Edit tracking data
# # # #
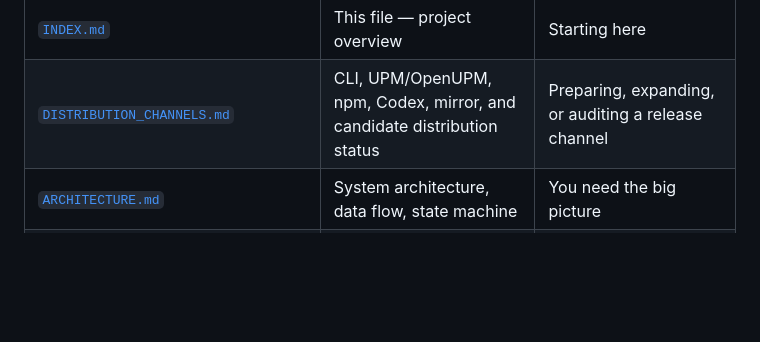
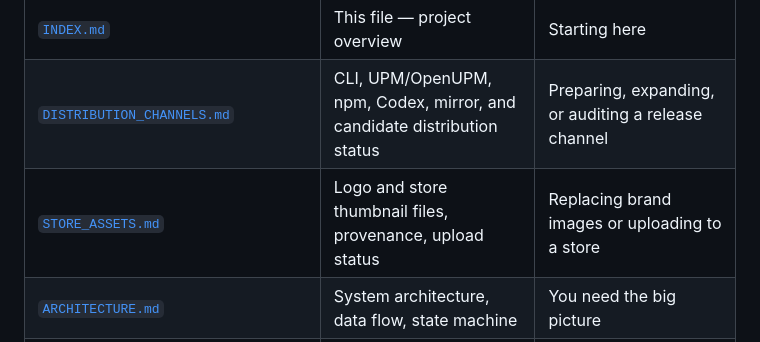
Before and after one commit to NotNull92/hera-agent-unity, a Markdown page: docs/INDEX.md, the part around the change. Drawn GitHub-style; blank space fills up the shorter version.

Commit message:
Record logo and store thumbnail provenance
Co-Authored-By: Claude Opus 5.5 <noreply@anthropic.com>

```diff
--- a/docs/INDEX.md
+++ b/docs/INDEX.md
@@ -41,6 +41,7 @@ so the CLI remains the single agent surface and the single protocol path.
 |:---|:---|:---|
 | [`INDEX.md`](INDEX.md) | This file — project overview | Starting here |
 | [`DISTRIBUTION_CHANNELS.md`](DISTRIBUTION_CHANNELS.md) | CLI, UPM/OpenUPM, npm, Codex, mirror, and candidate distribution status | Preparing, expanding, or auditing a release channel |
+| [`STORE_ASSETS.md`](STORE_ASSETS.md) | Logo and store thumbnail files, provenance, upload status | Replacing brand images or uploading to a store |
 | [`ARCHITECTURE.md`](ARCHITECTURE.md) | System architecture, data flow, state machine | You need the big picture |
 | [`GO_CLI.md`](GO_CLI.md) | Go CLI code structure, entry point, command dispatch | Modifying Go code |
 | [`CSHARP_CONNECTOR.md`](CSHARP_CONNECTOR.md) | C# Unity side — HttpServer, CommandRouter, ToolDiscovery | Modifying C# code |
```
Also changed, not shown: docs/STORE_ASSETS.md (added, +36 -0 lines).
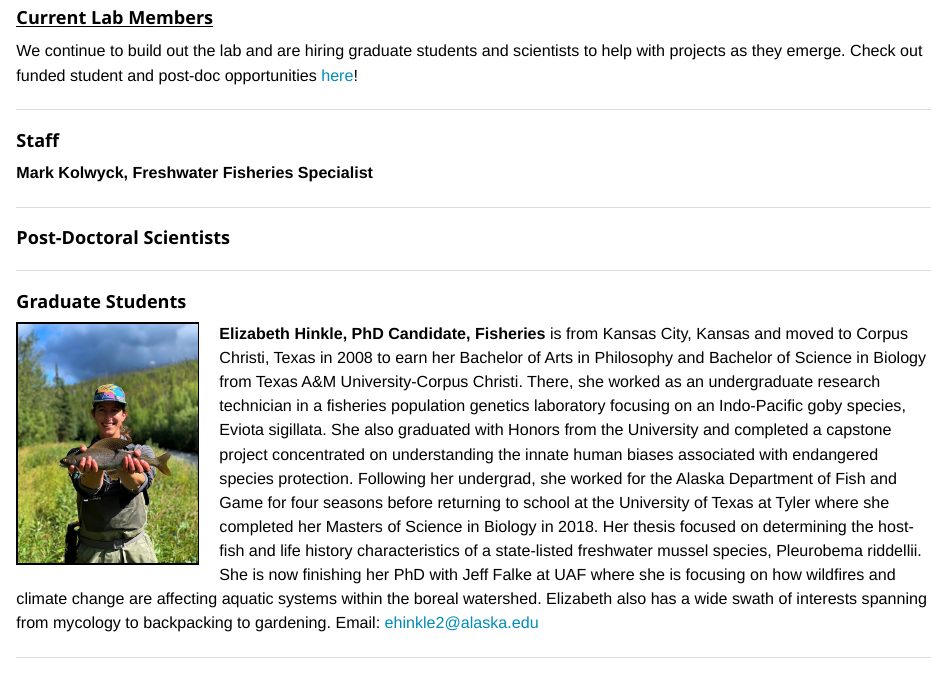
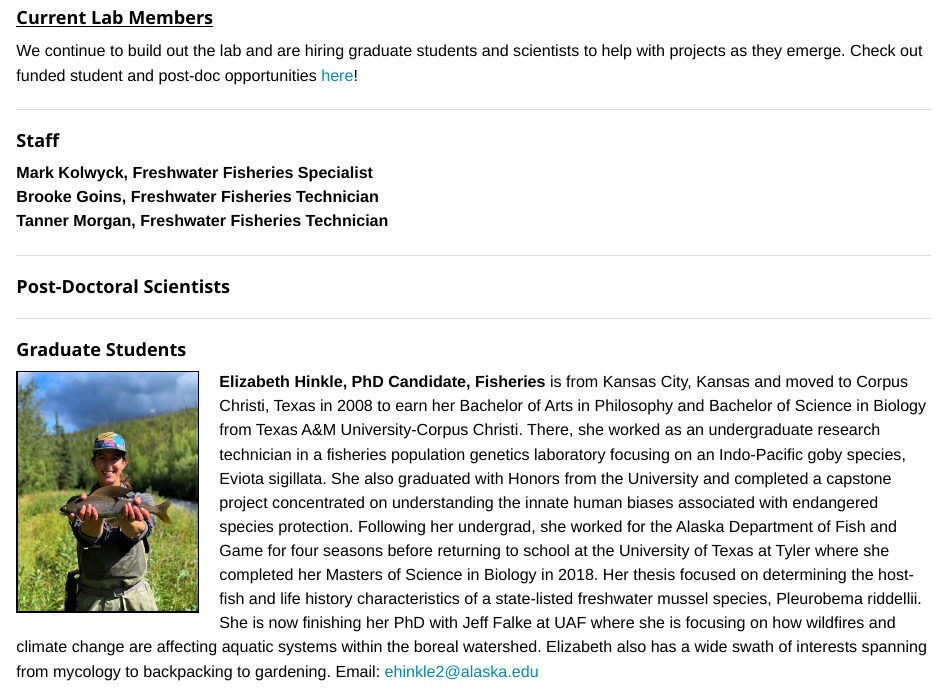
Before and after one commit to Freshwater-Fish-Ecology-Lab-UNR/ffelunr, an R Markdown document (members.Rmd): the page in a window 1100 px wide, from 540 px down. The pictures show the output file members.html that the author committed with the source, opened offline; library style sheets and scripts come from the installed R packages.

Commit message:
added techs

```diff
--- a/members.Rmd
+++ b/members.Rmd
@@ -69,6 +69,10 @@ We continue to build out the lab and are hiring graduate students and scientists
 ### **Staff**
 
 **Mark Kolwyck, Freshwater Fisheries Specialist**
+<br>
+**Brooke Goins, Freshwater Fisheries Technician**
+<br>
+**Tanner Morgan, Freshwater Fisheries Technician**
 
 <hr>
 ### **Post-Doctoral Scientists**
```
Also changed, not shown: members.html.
# # # #
PROBLEM TO WORK ON: Go through the entries above and copy each line holding the string "Fisheries".

RESULT:
 **Mark Kolwyck, Freshwater Fisheries Specialist**
+**Brooke Goins, Freshwater Fisheries Technician**
+**Tanner Morgan, Freshwater Fisheries Technician**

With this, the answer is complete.